**TASK ITEM:** Retype all of the material exactly, leaving no line out.

:::

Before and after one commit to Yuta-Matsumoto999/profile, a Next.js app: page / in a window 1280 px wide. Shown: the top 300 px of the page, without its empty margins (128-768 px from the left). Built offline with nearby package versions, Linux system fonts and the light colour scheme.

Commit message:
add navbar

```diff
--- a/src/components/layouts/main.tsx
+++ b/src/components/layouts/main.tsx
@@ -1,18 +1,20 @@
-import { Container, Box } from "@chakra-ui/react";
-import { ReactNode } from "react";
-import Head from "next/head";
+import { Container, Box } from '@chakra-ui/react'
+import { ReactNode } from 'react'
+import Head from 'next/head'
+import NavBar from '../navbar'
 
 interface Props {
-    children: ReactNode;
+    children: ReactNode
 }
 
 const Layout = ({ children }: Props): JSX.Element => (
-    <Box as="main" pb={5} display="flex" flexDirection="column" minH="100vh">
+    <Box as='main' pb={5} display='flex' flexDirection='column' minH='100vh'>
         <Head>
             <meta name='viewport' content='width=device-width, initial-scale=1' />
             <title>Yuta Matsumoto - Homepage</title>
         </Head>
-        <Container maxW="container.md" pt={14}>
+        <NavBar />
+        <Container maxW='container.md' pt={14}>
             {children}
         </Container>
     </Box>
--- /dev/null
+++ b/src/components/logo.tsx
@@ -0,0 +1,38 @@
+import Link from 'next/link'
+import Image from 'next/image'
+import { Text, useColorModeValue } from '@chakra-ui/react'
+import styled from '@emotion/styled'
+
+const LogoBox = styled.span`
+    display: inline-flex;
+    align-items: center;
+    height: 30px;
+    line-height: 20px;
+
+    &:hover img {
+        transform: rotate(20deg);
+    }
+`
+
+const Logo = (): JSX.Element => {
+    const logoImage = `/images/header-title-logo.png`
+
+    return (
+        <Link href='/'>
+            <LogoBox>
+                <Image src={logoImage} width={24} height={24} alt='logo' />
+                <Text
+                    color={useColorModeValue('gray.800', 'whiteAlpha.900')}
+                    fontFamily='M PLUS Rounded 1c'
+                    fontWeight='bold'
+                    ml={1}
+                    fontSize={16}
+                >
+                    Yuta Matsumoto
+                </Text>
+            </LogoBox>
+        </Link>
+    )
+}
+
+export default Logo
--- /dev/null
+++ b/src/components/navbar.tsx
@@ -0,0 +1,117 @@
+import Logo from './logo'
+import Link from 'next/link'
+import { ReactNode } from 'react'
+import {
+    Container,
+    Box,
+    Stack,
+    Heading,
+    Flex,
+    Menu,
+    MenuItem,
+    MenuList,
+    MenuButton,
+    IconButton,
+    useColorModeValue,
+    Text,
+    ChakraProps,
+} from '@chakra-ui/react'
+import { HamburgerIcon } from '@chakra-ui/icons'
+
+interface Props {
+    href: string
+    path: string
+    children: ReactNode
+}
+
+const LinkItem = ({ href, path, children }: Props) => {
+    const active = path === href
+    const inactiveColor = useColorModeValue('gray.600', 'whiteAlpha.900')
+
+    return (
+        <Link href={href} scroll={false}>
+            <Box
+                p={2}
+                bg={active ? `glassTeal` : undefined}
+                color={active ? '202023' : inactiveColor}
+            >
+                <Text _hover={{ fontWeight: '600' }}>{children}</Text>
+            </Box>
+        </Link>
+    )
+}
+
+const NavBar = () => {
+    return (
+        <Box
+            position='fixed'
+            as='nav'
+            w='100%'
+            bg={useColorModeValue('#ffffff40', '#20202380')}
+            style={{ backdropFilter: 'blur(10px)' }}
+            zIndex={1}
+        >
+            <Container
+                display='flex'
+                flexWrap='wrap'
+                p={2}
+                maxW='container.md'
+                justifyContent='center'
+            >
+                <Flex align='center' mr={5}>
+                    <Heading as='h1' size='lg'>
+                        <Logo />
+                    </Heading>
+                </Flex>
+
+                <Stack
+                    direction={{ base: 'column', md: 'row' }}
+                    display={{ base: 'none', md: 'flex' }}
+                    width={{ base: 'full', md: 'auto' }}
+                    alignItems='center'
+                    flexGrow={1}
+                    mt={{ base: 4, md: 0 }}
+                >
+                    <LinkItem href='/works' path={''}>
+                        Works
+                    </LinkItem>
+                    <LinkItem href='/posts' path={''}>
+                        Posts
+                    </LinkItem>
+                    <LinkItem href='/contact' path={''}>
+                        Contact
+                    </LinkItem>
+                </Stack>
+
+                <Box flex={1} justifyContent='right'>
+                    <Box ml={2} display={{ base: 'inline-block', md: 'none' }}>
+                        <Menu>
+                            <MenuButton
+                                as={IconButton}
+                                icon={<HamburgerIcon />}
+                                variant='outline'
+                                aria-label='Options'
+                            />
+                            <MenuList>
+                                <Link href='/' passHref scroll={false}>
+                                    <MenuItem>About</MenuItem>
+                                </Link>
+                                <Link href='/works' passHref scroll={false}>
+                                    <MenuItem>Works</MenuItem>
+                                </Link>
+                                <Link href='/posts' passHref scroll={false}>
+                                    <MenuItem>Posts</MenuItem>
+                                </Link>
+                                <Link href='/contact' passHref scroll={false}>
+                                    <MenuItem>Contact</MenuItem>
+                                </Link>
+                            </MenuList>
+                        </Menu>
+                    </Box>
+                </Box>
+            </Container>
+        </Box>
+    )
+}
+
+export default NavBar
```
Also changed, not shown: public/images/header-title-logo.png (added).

:::

**COMPLETED EXERCISE:**
Before and after one commit to Yuta-Matsumoto999/profile, a Next.js app: page / in a window 1280 px wide. Shown: the top 300 px of the page, without its empty margins (128-768 px from the left). Built offline with nearby package versions, Linux system fonts and the light colour scheme.

Commit message:
add navbar

```diff
--- a/src/components/layouts/main.tsx
+++ b/src/components/layouts/main.tsx
@@ -1,18 +1,20 @@
-import { Container, Box } from "@chakra-ui/react";
-import { ReactNode } from "react";
-import Head from "next/head";
+import { Container, Box } from '@chakra-ui/react'
+import { ReactNode } from 'react'
+import Head from 'next/head'
+import NavBar from '../navbar'
 
 interface Props {
-    children: ReactNode;
+    children: ReactNode
 }
 
 const Layout = ({ children }: Props): JSX.Element => (
-    <Box as="main" pb={5} display="flex" flexDirection="column" minH="100vh">
+    <Box as='main' pb={5} display='flex' flexDirection='column' minH='100vh'>
         <Head>
             <meta name='viewport' content='width=device-width, initial-scale=1' />
             <title>Yuta Matsumoto - Homepage</title>
         </Head>
-        <Container maxW="container.md" pt={14}>
+        <NavBar />
+        <Container maxW='container.md' pt={14}>
             {children}
         </Container>
     </Box>
--- /dev/null
+++ b/src/components/logo.tsx
@@ -0,0 +1,38 @@
+import Link from 'next/link'
+import Image from 'next/image'
+import { Text, useColorModeValue } from '@chakra-ui/react'
+import styled from '@emotion/styled'
+
+const LogoBox = styled.span`
+    display: inline-flex;
+    align-items: center;
+    height: 30px;
+    line-height: 20px;
+
+    &:hover img {
+        transform: rotate(20deg);
+    }
+`
+
+const Logo = (): JSX.Element => {
+    const logoImage = `/images/header-title-logo.png`
+
+    return (
+        <Link href='/'>
+            <LogoBox>
+                <Image src={logoImage} width={24} height={24} alt='logo' />
+                <Text
+                    color={useColorModeValue('gray.800', 'whiteAlpha.900')}
+                    fontFamily='M PLUS Rounded 1c'
+                    fontWeight='bold'
+                    ml={1}
+                    fontSize={16}
+                >
+                    Yuta Matsumoto
+                </Text>
+            </LogoBox>
+        </Link>
+    )
+}
+
+export default Logo
--- /dev/null
+++ b/src/components/navbar.tsx
@@ -0,0 +1,117 @@
+import Logo from './logo'
+import Link from 'next/link'
+import { ReactNode } from 'react'
+import {
+    Container,
+    Box,
+    Stack,
+    Heading,
+    Flex,
+    Menu,
+    MenuItem,
+    MenuList,
+    MenuButton,
+    IconButton,
+    useColorModeValue,
+    Text,
+    ChakraProps,
+} from '@chakra-ui/react'
+import { HamburgerIcon } from '@chakra-ui/icons'
+
+interface Props {
+    href: string
+    path: string
+    children: ReactNode
+}
+
+const LinkItem = ({ href, path, children }: Props) => {
+    const active = path === href
+    const inactiveColor = useColorModeValue('gray.600', 'whiteAlpha.900')
+
+    return (
+        <Link href={href} scroll={false}>
+            <Box
+                p={2}
+                bg={active ? `glassTeal` : undefined}
+                color={active ? '202023' : inactiveColor}
+            >
+                <Text _hover={{ fontWeight: '600' }}>{children}</Text>
+            </Box>
+        </Link>
+    )
+}
+
+const NavBar = () => {
+    return (
+        <Box
+            position='fixed'
+            as='nav'
+            w='100%'
+            bg={useColorModeValue('#ffffff40', '#20202380')}
+            style={{ backdropFilter: 'blur(10px)' }}
+            zIndex={1}
+        >
+            <Container
+                display='flex'
+                flexWrap='wrap'
+                p={2}
+                maxW='container.md'
+                justifyContent='center'
+            >
+                <Flex align='center' mr={5}>
+                    <Heading as='h1' size='lg'>
+                        <Logo />
+                    </Heading>
+                </Flex>
+
+                <Stack
+                    direction={{ base: 'column', md: 'row' }}
+                    display={{ base: 'none', md: 'flex' }}
+                    width={{ base: 'full', md: 'auto' }}
+                    alignItems='center'
+                    flexGrow={1}
+                    mt={{ base: 4, md: 0 }}
+                >
+                    <LinkItem href='/works' path={''}>
+                        Works
+                    </LinkItem>
+                    <LinkItem href='/posts' path={''}>
+                        Posts
+                    </LinkItem>
+                    <LinkItem href='/contact' path={''}>
+                        Contact
+                    </LinkItem>
+                </Stack>
+
+                <Box flex={1} justifyContent='right'>
+                    <Box ml={2} display={{ base: 'inline-block', md: 'none' }}>
+                        <Menu>
+                            <MenuButton
+                                as={IconButton}
+                                icon={<HamburgerIcon />}
+                                variant='outline'
+                                aria-label='Options'
+                            />
+                            <MenuList>
+                                <Link href='/' passHref scroll={false}>
+                                    <MenuItem>About</MenuItem>
+                                </Link>
+                                <Link href='/works' passHref scroll={false}>
+                                    <MenuItem>Works</MenuItem>
+                                </Link>
+                                <Link href='/posts' passHref scroll={false}>
+                                    <MenuItem>Posts</MenuItem>
+                                </Link>
+                                <Link href='/contact' passHref scroll={false}>
+                                    <MenuItem>Contact</MenuItem>
+                                </Link>
+                            </MenuList>
+                        </Menu>
+                    </Box>
+                </Box>
+            </Container>
+        </Box>
+    )
+}
+
+export default NavBar
```
Also changed, not shown: public/images/header-title-logo.png (added).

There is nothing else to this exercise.